**Records provided**
....................
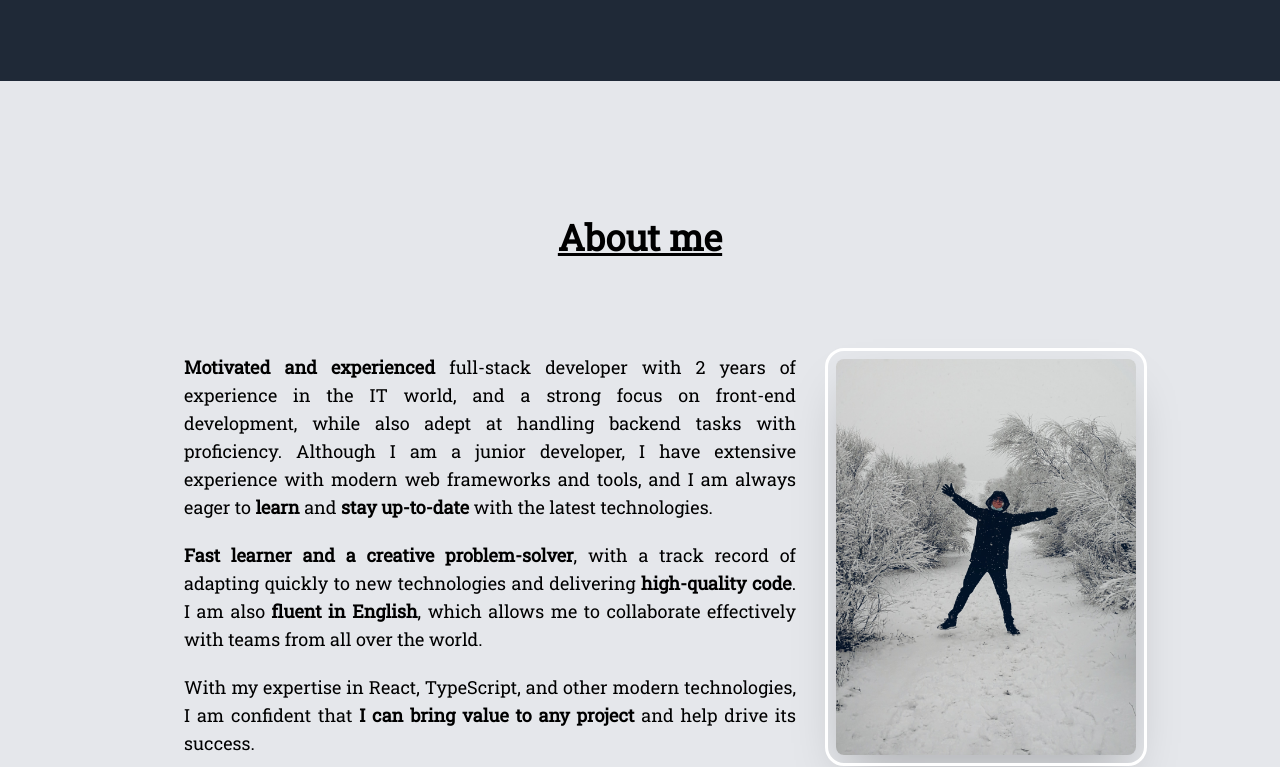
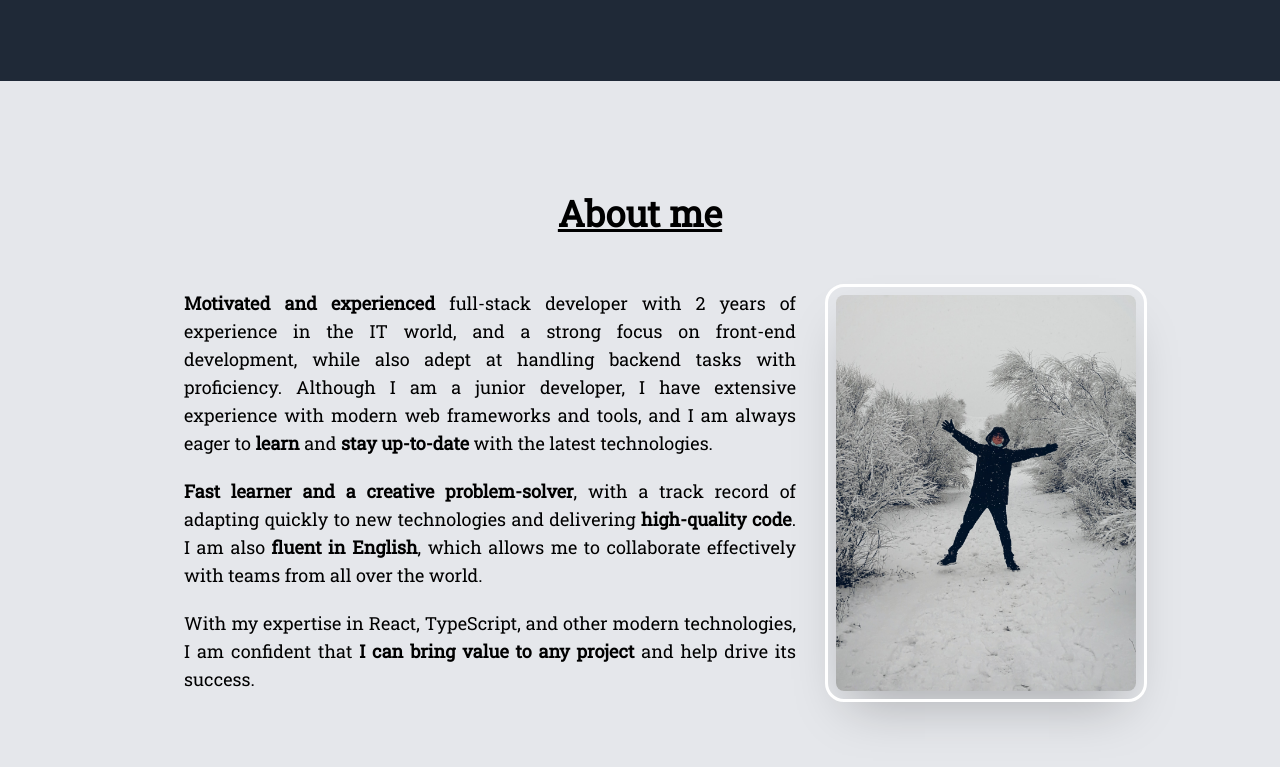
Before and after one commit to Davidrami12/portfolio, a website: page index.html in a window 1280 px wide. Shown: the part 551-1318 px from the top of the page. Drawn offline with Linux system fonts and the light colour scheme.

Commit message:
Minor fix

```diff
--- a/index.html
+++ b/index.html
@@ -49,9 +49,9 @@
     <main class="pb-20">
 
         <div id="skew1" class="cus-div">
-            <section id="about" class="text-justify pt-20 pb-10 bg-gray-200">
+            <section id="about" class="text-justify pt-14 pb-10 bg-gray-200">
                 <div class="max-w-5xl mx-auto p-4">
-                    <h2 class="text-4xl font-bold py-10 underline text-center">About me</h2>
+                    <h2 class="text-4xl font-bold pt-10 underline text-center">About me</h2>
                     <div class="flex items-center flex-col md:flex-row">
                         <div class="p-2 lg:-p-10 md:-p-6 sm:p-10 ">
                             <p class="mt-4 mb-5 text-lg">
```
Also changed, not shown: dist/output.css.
....................
**Work required**
Return each line of the data where the word "text" appears.

**Response area**
-            <section id="about" class="text-justify pt-20 pb-10 bg-gray-200">
+            <section id="about" class="text-justify pt-14 pb-10 bg-gray-200">
-                    <h2 class="text-4xl font-bold py-10 underline text-center">About me</h2>
+                    <h2 class="text-4xl font-bold pt-10 underline text-center">About me</h2>
                             <p class="mt-4 mb-5 text-lg">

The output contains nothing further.